The Reserve Bank of India on Thursday lowered the repo rate, or the interest rate at which it lends to commercial banks, by 25 basis points to 5.75%, the lowest in nine years. This is the third time this year that the central bank has cut the rate. The revision is likely to lower interest rates on new bank loans.

The reverse repo rate, too, was lowered to 5.50% from 5.75%. The reverse repo rate is the rate at which the central bank borrows money from commercial banks. In February, the RBI had lowered the repo rate by 25 basis points to 6.25%, and in April, further to 6%.

All the six members of the Monetary Policy Committee voted unanimously for a rate cut and switching its policy stance to accommodative from neutral. RBI Governor Shaktikanta Das said the shift in the stance meant that an increase in interest rates is “off the table”, PTI reported.
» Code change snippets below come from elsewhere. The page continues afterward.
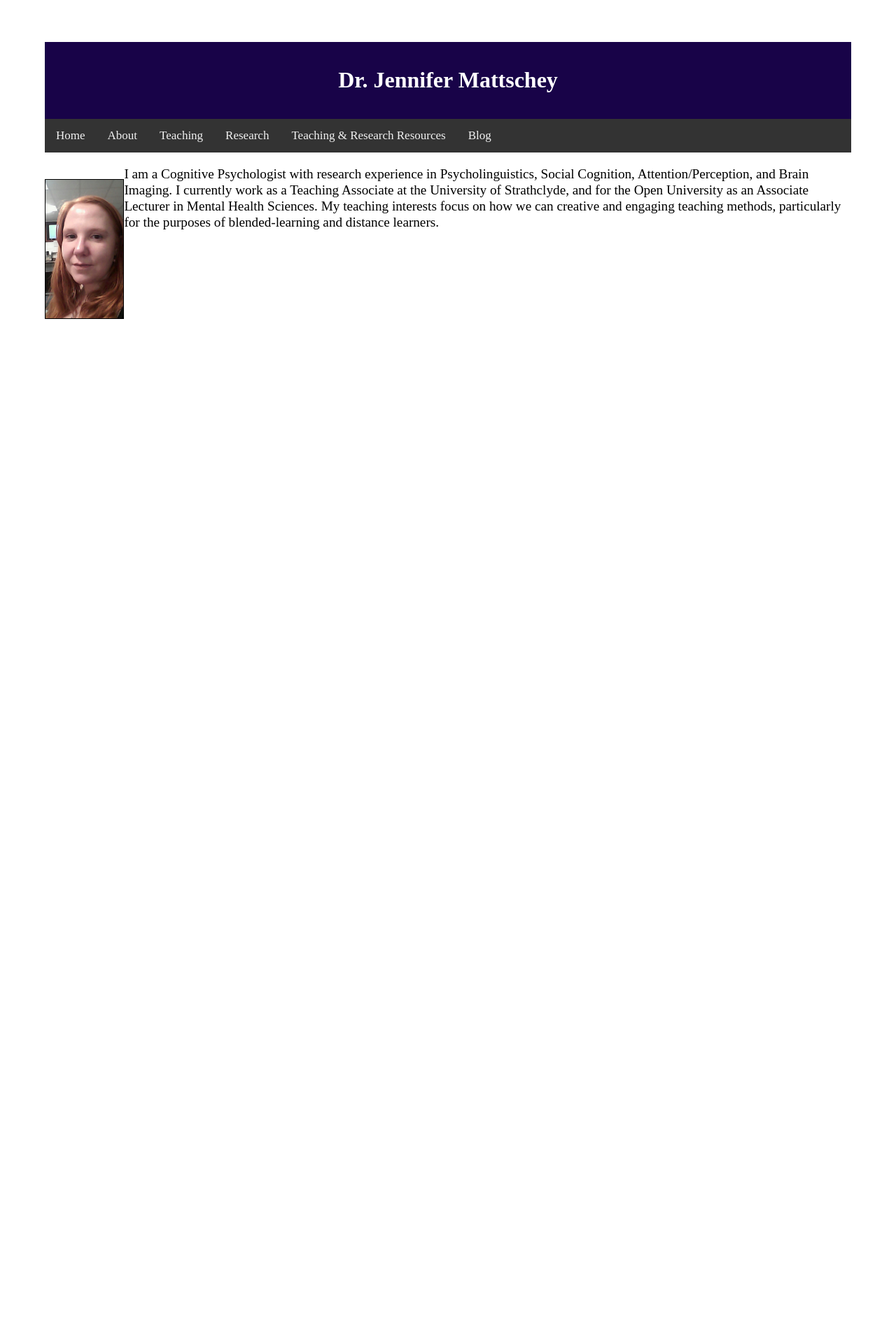
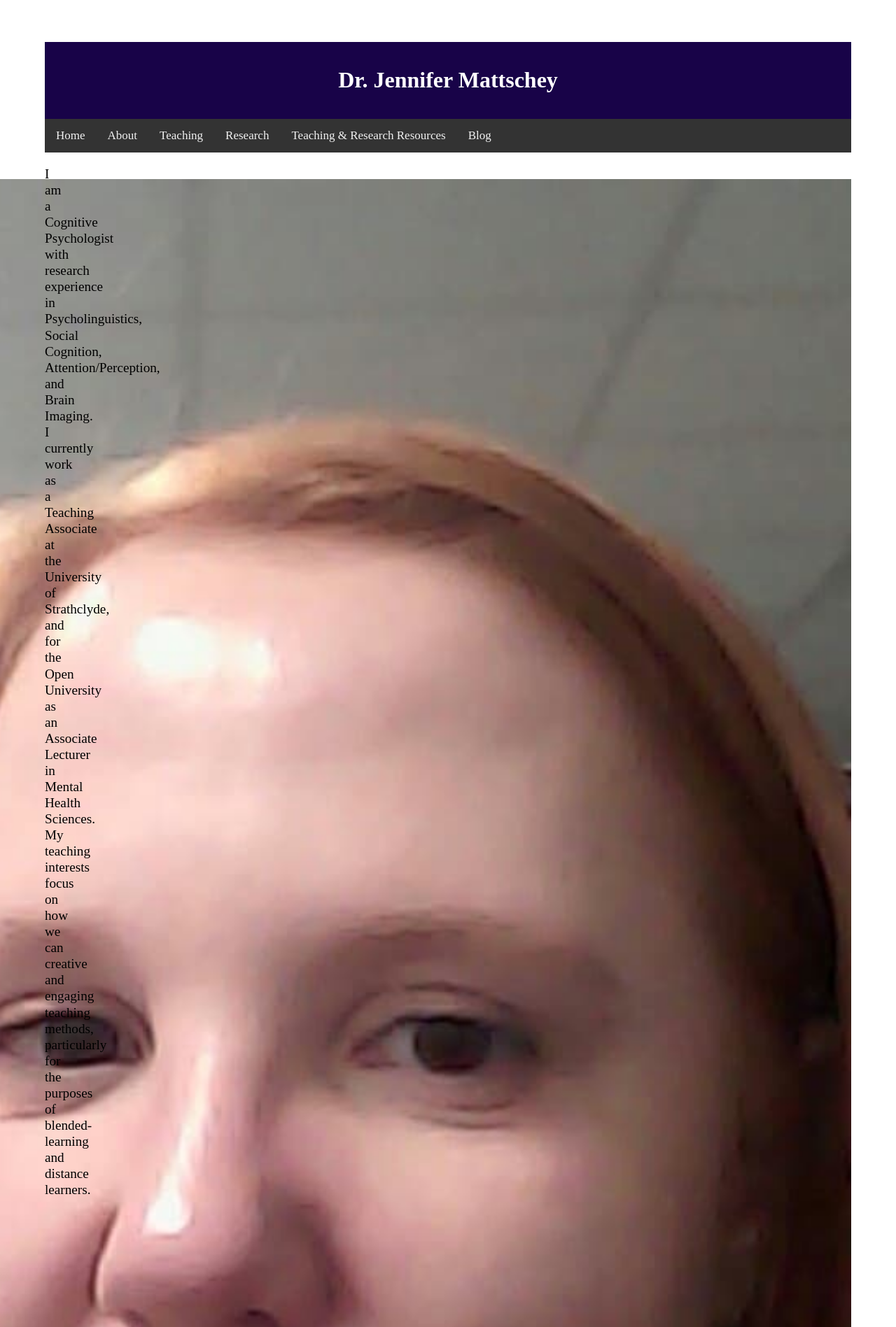
Before and after one commit to jmattschey/jmattschey.github.io, a Jekyll site: the page built from about.html, in a window 1280 px wide. Shown: the top 1897 px of the page at 70% size. Built offline with Jekyll 4.4.1, drawn with Linux system fonts in a browser that asks for light colours; before the commit the page ends 900 px from its top, so only the background shows below that.

Commit message:
Update about.html

```diff
--- a/about.html
+++ b/about.html
@@ -3,9 +3,8 @@ layout: default
 title: Jennifer Mattschey
 ---
 
-
-     <div>
-    <p style="float: left;"><img src="profile.jpg" height="200px" border="1px"></p>
+<div>
+    <p style="float: right;"><img src="profile.jpg" height="3000px"></p>
     <p>I am a Cognitive Psychologist with research experience in Psycholinguistics,
 	Social Cognition, Attention/Perception, and Brain Imaging. I currently
 	work as a Teaching Associate at the University of Strathclyde, and for the Open University
```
Das wanted banks to expedite the transmission of the current reduction in rates as well as similar ones that happened in February and April.

The rate cut is expected to lower home, auto and other loan EMIs. The reduction in interest rate will also help boost credit growth, helping to check the slowdown in the economy ahead of the new government’s first budget on July 5.
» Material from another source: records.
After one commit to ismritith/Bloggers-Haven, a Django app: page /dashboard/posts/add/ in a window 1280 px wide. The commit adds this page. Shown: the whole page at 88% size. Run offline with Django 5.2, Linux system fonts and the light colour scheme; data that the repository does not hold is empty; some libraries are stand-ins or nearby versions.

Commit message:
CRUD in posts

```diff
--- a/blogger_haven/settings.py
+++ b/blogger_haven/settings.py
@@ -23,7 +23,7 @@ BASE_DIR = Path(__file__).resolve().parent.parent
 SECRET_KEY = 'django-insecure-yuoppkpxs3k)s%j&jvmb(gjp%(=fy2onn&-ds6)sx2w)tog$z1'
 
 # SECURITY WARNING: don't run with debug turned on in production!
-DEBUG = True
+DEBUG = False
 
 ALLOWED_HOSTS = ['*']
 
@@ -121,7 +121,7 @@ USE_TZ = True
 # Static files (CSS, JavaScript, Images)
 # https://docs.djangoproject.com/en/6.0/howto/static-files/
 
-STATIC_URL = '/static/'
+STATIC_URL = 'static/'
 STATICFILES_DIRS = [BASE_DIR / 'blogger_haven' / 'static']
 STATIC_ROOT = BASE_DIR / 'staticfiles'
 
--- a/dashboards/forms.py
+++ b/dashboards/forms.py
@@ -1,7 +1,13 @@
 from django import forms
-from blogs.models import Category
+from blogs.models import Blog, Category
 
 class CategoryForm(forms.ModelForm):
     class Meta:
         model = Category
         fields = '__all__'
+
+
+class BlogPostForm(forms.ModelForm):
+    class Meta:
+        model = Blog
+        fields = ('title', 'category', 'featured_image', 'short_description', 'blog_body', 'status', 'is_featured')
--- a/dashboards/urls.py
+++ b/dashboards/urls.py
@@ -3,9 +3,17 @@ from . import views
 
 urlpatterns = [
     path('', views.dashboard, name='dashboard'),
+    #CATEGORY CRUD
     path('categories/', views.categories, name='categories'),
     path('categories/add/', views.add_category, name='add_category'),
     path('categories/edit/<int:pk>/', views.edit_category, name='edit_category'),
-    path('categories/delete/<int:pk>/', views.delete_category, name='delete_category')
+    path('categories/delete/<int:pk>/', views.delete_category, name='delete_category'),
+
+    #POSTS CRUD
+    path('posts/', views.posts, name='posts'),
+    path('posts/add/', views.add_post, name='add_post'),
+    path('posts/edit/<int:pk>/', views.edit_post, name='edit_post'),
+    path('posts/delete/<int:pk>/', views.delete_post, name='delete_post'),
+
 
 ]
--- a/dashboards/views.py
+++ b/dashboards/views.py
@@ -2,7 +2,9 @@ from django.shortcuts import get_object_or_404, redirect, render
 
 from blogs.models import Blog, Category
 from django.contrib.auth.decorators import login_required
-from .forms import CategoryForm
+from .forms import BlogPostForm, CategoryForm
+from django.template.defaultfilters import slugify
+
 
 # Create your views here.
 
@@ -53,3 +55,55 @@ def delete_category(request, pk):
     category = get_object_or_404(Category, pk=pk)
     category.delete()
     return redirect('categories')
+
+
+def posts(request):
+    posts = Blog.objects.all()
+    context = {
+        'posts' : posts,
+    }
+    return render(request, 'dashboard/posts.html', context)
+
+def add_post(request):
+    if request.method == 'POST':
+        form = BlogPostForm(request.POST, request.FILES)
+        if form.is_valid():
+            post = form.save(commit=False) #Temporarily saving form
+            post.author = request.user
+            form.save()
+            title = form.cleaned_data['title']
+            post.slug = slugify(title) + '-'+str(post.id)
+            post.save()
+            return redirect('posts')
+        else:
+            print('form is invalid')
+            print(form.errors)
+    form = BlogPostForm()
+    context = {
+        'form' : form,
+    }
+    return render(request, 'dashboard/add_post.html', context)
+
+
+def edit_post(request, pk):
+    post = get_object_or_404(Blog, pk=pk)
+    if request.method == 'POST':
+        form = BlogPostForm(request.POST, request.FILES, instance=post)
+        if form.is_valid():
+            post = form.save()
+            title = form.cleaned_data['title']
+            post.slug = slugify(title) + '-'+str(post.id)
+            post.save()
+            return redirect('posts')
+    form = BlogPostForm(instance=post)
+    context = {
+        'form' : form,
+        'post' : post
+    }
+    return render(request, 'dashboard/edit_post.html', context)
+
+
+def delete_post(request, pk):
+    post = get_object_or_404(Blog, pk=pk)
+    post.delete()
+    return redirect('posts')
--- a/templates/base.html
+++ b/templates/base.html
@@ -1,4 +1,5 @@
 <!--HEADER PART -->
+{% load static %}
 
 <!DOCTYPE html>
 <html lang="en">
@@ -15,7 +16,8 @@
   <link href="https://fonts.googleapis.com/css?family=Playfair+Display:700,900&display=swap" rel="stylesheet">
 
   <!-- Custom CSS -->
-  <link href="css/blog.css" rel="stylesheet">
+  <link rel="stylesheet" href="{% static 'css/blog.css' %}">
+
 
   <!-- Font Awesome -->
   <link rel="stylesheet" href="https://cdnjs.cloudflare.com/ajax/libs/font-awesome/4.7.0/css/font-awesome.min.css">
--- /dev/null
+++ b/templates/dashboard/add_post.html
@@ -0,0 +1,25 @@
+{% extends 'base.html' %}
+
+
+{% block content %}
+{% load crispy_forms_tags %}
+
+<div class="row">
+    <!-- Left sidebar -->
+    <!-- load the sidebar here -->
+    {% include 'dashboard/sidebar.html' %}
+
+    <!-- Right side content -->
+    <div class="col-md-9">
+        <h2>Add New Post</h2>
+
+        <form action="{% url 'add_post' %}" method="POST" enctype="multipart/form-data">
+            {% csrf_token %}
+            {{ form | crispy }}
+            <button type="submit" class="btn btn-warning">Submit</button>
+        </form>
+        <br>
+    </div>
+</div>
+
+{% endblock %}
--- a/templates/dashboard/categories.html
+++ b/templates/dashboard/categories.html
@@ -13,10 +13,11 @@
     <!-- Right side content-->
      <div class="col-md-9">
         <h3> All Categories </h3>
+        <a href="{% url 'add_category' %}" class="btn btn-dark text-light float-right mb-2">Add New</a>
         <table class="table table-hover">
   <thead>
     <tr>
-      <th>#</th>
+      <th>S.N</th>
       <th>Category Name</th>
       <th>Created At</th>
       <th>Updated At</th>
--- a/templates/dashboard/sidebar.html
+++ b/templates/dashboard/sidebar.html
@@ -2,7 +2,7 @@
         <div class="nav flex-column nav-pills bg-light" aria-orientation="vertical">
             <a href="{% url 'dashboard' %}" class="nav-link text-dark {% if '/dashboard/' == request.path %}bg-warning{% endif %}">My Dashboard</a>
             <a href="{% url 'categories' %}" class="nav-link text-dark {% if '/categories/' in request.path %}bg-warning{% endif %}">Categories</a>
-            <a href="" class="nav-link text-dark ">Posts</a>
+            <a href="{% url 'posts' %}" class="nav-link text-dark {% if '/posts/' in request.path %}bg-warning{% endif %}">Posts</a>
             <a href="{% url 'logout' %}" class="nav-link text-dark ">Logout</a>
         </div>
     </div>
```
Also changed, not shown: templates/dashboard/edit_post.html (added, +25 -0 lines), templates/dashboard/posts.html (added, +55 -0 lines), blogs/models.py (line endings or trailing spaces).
The decision was announced after a three-day meeting of the Monetary Policy Committee, headed by Das. The committee projected a 7% economic growth during the current financial year – lower than the projection of 7.2% growth made in April. “Global economic activity has been losing pace after a somewhat improved performance in Q1, reflecting further slowdown in trade and manufacturing activity,” the committee’s statement said. “Growth impulses have weakened significantly.”

The Monetary Policy Committee also raised the forecast for retail inflation marginally to 3%-3.1% for April-September 2019. The previous forecast had pegged a 2.9%-3.0% inflation during the period.

The rate reductions came days after government data showed that the growth rate in India’s Gross Domestic Product had declined to 5.8% in the last quarter of the financial year 2018-’19 – the slowest pace of growth in 17 quarters. The Ministry of Statistics and Programme Implementation also revised the GDP growth for 2018-’19 downwards to 6.8% from 7.0% estimated earlier. The economy had grown at a rate of 7.2% in 2017-’18.